### Records for the exercise

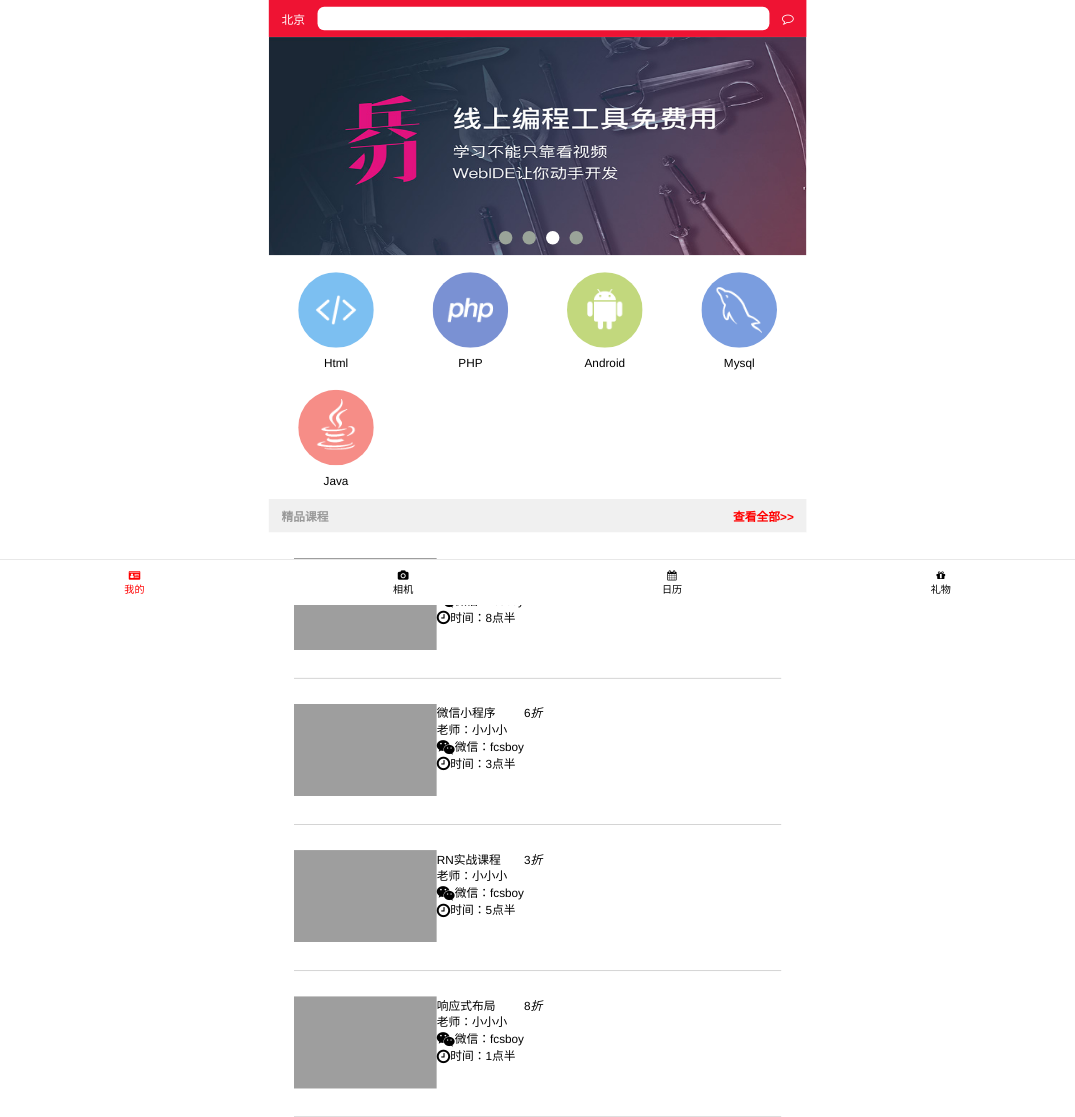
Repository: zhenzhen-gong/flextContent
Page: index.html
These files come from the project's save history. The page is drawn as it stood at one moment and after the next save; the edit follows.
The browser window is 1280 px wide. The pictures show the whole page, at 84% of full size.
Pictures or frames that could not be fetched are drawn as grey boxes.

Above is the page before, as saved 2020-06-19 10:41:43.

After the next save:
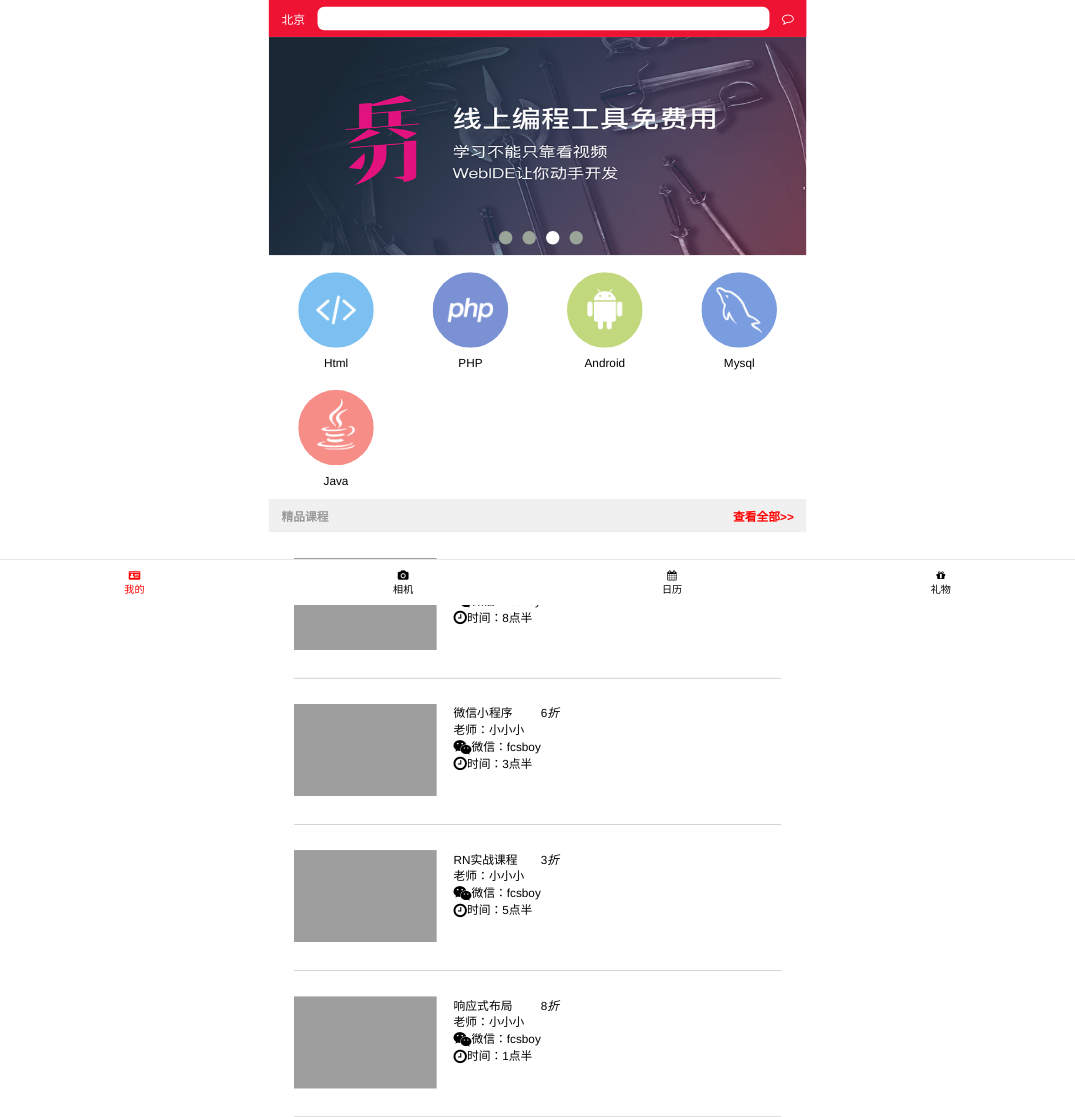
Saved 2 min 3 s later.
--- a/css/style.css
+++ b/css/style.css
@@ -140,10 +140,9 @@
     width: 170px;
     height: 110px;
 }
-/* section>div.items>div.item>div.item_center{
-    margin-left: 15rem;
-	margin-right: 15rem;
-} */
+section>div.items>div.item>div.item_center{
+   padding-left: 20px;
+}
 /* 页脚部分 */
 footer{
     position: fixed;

### What is being asked
All lines above that contain the word "section" are to be copied.

### Output of the exercise
-/* section>div.items>div.item>div.item_center{
+section>div.items>div.item>div.item_center{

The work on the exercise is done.